i have been with my girlfriend for about 2 months and I have noticed since we moved in together that one minute she is smiling and laughing and the next minute she is cussing, screaming, and breaking things. I feel like I am crazy for sticking around, but I am worried for her 6 year old daughter that suffers from her constant mood swings. I know I am suffering too from the emotional abuse.
A: Clearly something is very, very wrong. Neither you nor, especially, her little daughter should have to put up with the abuse. There must be something very sweet about your girlfriend when she is in a good place for you to have moved in. Before you move out, it’s worth a try to help her be her best self more consistently.
I can’t imagine that your girlfriend likes who she is when she is in the grip of her rages. I hope you can sit down with her in one of the calmer moments and talk with her about seeking some help, if not for her own sake, for her daughter’s. Is she aware of the changes in her behavior? Has she always been like this? Is she willing to accept some help? If so, the place to start is with her primary care physician to make sure there isn’t something physically wrong. If she is medically fine, then she needs to see a psychiatrist for an evaluation and perhaps some medication to help stabilize her moods. In addition, a therapist can help her learn to cope with her feelings without taking them out on the people who love her.

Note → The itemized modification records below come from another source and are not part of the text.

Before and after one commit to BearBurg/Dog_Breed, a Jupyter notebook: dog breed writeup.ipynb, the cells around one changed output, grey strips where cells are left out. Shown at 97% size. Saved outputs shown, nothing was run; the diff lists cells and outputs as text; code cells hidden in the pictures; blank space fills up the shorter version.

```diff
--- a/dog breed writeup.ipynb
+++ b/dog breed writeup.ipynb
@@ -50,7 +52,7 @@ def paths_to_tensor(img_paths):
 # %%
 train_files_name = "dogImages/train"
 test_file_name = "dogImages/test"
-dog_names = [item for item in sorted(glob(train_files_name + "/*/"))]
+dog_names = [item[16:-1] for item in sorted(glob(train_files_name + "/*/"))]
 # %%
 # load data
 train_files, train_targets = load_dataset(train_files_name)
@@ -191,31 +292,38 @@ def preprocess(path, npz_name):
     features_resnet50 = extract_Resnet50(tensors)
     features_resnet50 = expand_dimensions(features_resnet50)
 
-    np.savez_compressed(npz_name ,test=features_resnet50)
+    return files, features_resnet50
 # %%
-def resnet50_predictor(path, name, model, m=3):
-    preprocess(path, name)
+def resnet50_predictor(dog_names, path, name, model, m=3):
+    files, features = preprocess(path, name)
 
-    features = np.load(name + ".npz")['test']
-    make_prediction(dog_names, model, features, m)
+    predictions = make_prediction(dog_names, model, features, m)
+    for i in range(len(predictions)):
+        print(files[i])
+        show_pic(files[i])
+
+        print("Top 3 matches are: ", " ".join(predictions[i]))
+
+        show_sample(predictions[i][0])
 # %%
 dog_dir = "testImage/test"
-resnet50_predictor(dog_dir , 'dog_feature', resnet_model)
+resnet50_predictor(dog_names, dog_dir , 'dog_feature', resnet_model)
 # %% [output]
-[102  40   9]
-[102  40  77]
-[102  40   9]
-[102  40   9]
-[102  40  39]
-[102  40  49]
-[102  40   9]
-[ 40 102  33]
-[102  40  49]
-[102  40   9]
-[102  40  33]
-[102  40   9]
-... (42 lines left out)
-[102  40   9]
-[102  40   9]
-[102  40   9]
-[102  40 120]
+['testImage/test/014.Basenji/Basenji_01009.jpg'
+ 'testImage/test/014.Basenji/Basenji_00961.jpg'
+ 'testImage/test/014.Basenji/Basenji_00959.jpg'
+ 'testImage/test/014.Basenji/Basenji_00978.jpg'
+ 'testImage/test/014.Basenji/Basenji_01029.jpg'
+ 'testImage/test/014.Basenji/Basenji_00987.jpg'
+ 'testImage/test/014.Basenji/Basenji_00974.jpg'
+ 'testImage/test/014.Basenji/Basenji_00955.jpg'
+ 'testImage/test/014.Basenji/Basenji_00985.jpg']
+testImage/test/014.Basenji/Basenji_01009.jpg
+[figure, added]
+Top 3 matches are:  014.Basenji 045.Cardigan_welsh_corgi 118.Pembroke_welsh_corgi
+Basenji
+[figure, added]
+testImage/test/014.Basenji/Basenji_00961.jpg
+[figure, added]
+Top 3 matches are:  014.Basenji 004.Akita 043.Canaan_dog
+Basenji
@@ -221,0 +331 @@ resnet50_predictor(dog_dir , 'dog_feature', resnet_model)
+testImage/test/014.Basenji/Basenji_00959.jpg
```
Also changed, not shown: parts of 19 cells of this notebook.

I hope you can hang in for awhile to see if you can be a positive influence and to protect the little girl. If you can’t, please look for another way to make sure the child is taken care of. Is there a grandparent or another relative who can be helpful? They may not be aware of how bad things are for the child. If there is no natural support for this family, please consider getting children’s protective servives involved. As difficult as that may be, children come first. It’s more important to protect the child’s mental and physical well-being than to protect her mother’s feelings. Hopefully, protective services can offer her some support to be a more stable mother.
I wish you well.
Last reviewed: By John M. Grohol, Psy.D. on 13 Apr 2008
Hartwell-Walker, D. (2008). Girlfriend’s mood changes are affecting her daughter.. Psych Central. Retrieved on September 18, 2014, from http://psychcentral.com/ask-the-therapist/2008/04/13/girlfriends-mood-changes-are-affecting-her-daughter/